The track was recorded as part of a report for a school magazine by the group of teenage boys only months before the Beatles announced their breakup in 1970.
John Lennon and Yoko Ono recorded the interview and song at the same time as they were calling for an end to the war in Vietnam. The two were frequent visitors to Denmark at the time, having staged their famous ‘bed-ins for peace’ at the Hilton hotel in Amsterdam in 1969 in addition to traveling to Thy, a remote district of Jutland in north-west Denmark to make custody arrangements for Ono’s five-year-old daughter, Kyoko, who was living with her father (Tony Cox) in the area.
The couple’s visit unsurprisingly garnered attention from locals leading to an all out media frenzy. The couple staged an impromptu press conference to explain their presence in the country. Four Danish schoolboys managed to persuade their teacher to give them the day off to report on the event for the school magazine, armed with a tape recorder borrowed from a hi-fi shop.
One of the boys responsible for the recording, Karsten Hoejen, recalled the afternoon saying that by the time the boys arrived to the event the press conference had ended, but were nonetheless invited in. “We were a bunch of 16-year-old hippies,” he told the BBC. “As we arrived everyone was leaving … We went into the living room and saw John and Yoko sitting on the sofa, it was fantastic. We sat down with them and were quite close to each other.”
“We talked, we had a good time,” said Hoejen, 68. “John asked me, ‘where do you come from?
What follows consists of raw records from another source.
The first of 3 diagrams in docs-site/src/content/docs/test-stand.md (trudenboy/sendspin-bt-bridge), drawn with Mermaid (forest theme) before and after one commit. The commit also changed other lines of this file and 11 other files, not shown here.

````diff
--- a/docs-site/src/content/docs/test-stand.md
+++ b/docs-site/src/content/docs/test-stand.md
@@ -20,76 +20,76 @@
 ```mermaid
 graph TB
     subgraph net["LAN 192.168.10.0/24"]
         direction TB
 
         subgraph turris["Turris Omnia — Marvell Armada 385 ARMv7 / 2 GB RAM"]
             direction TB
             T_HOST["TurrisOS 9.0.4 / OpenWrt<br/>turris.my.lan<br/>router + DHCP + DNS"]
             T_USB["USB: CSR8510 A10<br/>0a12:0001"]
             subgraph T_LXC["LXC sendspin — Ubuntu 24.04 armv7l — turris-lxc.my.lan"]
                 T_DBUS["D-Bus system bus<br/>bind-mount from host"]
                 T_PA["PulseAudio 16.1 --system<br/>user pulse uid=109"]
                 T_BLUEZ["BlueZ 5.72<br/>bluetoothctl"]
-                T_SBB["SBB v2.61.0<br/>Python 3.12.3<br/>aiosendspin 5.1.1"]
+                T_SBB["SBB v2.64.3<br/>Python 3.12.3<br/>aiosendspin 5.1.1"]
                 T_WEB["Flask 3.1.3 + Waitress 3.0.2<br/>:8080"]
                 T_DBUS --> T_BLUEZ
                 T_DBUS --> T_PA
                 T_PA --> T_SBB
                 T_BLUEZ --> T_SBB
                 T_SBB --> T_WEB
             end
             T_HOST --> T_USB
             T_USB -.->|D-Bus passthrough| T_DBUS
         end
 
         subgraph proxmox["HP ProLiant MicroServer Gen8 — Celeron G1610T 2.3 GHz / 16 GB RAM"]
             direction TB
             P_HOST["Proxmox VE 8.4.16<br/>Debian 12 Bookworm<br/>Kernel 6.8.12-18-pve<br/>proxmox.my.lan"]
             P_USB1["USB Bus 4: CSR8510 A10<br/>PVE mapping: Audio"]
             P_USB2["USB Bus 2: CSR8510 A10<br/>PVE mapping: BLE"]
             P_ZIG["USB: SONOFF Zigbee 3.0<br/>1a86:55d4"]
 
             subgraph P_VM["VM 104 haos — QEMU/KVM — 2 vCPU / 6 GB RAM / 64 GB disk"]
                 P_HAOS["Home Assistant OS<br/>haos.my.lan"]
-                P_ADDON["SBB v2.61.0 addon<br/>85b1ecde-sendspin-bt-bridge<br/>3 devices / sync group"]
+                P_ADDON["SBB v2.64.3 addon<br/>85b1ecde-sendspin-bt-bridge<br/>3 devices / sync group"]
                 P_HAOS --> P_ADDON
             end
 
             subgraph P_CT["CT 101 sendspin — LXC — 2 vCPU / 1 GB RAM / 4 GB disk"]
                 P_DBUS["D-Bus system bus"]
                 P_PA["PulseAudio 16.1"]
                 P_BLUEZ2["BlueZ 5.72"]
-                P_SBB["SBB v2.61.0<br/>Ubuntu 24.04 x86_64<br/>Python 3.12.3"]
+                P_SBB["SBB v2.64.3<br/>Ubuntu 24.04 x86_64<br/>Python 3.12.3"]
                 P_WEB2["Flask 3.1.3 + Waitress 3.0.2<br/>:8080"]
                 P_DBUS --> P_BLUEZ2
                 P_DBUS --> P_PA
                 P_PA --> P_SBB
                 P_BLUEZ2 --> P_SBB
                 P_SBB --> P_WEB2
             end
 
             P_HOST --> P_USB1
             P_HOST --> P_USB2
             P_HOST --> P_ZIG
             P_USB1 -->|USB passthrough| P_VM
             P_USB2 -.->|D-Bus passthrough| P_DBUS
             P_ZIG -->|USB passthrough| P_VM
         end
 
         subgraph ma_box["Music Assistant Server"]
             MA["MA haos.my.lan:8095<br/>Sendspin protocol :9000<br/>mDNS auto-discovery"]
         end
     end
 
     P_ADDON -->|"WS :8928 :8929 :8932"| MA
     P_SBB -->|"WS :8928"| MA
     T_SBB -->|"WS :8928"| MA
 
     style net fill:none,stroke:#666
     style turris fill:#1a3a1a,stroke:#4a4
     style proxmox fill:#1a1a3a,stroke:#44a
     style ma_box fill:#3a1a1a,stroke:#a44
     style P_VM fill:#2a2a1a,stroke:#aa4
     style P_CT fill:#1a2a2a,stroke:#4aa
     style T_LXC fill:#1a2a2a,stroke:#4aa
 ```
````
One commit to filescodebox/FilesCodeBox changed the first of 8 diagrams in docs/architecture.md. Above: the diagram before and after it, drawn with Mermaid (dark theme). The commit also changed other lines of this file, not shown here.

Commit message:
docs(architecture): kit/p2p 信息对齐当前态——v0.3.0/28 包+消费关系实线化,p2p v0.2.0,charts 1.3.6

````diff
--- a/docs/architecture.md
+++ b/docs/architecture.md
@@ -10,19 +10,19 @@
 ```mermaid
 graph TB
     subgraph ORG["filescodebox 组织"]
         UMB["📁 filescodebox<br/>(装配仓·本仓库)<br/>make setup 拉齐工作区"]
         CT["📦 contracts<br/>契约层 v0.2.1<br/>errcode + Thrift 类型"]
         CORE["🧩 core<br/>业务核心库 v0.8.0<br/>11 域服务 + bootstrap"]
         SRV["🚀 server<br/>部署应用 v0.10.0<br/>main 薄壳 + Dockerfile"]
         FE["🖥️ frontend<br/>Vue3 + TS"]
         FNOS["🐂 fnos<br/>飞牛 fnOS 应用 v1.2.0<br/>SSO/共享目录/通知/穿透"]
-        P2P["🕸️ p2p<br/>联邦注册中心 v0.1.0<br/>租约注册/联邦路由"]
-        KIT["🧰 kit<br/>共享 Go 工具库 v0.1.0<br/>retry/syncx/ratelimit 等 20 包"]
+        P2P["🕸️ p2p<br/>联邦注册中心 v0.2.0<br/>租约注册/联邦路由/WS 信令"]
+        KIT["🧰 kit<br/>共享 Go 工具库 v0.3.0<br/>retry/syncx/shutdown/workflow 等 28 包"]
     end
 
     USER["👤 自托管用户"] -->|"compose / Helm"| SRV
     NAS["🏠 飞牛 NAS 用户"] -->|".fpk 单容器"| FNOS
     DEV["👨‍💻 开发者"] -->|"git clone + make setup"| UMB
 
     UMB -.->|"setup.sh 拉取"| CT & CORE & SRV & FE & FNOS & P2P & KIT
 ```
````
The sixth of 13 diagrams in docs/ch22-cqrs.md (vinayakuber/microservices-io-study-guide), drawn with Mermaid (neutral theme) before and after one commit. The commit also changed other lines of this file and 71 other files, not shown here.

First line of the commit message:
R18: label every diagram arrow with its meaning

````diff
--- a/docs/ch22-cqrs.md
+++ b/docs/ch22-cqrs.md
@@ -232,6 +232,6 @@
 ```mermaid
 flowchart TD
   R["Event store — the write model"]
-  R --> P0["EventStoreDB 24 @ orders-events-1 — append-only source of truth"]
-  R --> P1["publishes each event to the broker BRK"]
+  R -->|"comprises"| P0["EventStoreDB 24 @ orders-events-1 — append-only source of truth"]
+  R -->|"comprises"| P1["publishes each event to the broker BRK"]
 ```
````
A radio station?’ ‘No, from a school magazine,’ I said.”
John Lennon’s unmistakable voice can be heard on the recording asking the teens what they thought they could contribute to the peace movement. “If you can’t think of any ideas yourself, imitate what we do,” he says. “Sit down and think ‘what can we do locally’?”
Hone reported that Lennon and Ono were joined in attendance by Kyoko, Cox and his wife, Melinda. “[They] were sat with their feet on the table in their woollen socks.”
When prompted by Hoejen to perform a song for the boys, Lennon took up a guitar and played a rendition of ‘Give Peace A Chance’ followed by a tune called ‘Radio Peace’ which at the time was set to become the theme song for a radio station Lennon hoped to launch in Amsterdam.
“The radio station was never opened and the song was never released,” Hoejen said. “To our knowledge, the only place where this song exists is on our tape.”
Hoejen and his friends recently decided to liberate the tape from the bank vault where its been store to auction it off, only now realizing the tape’s potential worth.
The tape is being auctioned off at the Brunn Rasmussen auction house in Copenhagen on Tuesday alongside an original copy of the school newspaper and 23 photographs from the press conference. All together the items are projected to rake in between $32,000 and $50,000.
Because no digital copy of the recording exists and the tape’s current owners have maintained exclusive rights over the recording, media outlets have been unable to access the Beatles previously unreleased song. It is believed, however, that one of several museums vying for ownership of the recording at Tuesday’s auction will eventually make the track available to the public in the future, should they acquire it.
“A recording like this is indeed very rare,” said the auction house’s director Alexa Bruun Rasmussen. “We are not sure that there are any other recordings like this one, because it’s an unofficial recording.”